- Embroidery machine and the smallest hoop your design will fit in
- Embroidery software if you own it—you can easily customize your design on the computer and then transfer it to your machine
There is one challenge when you are embroidering freestanding lace—that's finding a design that's truly freestanding. If you get your designs from a company that has a reputation for digitizing good-quality freestanding lace designs, it's easy. I think one of the best is Criswell Embroidery and Design. Their K-Lace designs always hold together after the stabilizer is washed away. The snowflake design I used for my napkin rings was a free download!
If you find a lace design elsewhere, it may be excellent...or it may fall apart when you rinse the stabililizer away. The problem is that it's hard tell by just looking at it. I purchased a beautiful mesh lace edging design from embroideryonline.com. It looked like freestanding lace, but it fell apart when I soaked out the stabilizer.
If you fall in love with a lace design and it doesn't hold its shape when it's stitched on wash-away stabililzer, you always have the option to embroider on netting or organza. Both of these can be trimmed away so that they give the appearance of freestanding lace.
To make these napkin rings, I had to put together a few snowflakes to make a row that I could form into a ring. I imported the snowflake design into my embroidery software—you can also arrange individual motifs into a row on the screen of your embroidery machine.
Then I used the copy/paste features to link together the individual snowflakes to create a long enough rectangle to form a napkin ring. I ended up linking three snowflakes together. If you are using a different design or if you would like to find a rectangle all ready to go, it should be approximately 7 to 7-1/2 inches long.
Thread your machine and wind a bobbin with the same embroidery thread. Use a size 12 metallica needle. Hoop two layers of wash-away stabilizer such as Aqua Mesh. Position the hoop on your machine. I was able to fit two napkin rings side by side in the hoop. Embroider the designs.
Trim away as much stabilizer as you can...neatly around the edges of your embroidery without snipping the stitches.
Fill a large bowl with room-temperature water. Hot water will dissolve the stabilizer faster, but you run the risk of shrinking the thread and distorting your design. Stick your trimmed embroideries into the bowl.
Take the snowflakes out of the water and allow them to dry on a clean, dry towel.
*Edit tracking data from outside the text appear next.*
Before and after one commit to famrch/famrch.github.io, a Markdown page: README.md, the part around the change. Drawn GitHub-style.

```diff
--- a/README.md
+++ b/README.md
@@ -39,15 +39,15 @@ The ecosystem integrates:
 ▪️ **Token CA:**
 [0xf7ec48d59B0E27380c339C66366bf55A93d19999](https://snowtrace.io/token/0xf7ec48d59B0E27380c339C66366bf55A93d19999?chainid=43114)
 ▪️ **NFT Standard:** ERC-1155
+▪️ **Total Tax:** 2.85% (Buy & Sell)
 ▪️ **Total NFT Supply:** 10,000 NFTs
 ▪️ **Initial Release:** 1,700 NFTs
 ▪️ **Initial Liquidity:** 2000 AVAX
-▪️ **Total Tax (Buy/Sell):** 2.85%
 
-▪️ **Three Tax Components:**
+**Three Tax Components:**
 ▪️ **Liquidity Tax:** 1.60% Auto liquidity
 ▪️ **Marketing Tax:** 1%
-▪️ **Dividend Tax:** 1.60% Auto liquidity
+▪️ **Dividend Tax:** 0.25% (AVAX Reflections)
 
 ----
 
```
When the thread is almost dry, press them with a hot iron, using a press cloth. Pin the ends of the snowflakes together to form a ring. Hand-stitch the ends together using a short piece of embroidery thread to form a ring.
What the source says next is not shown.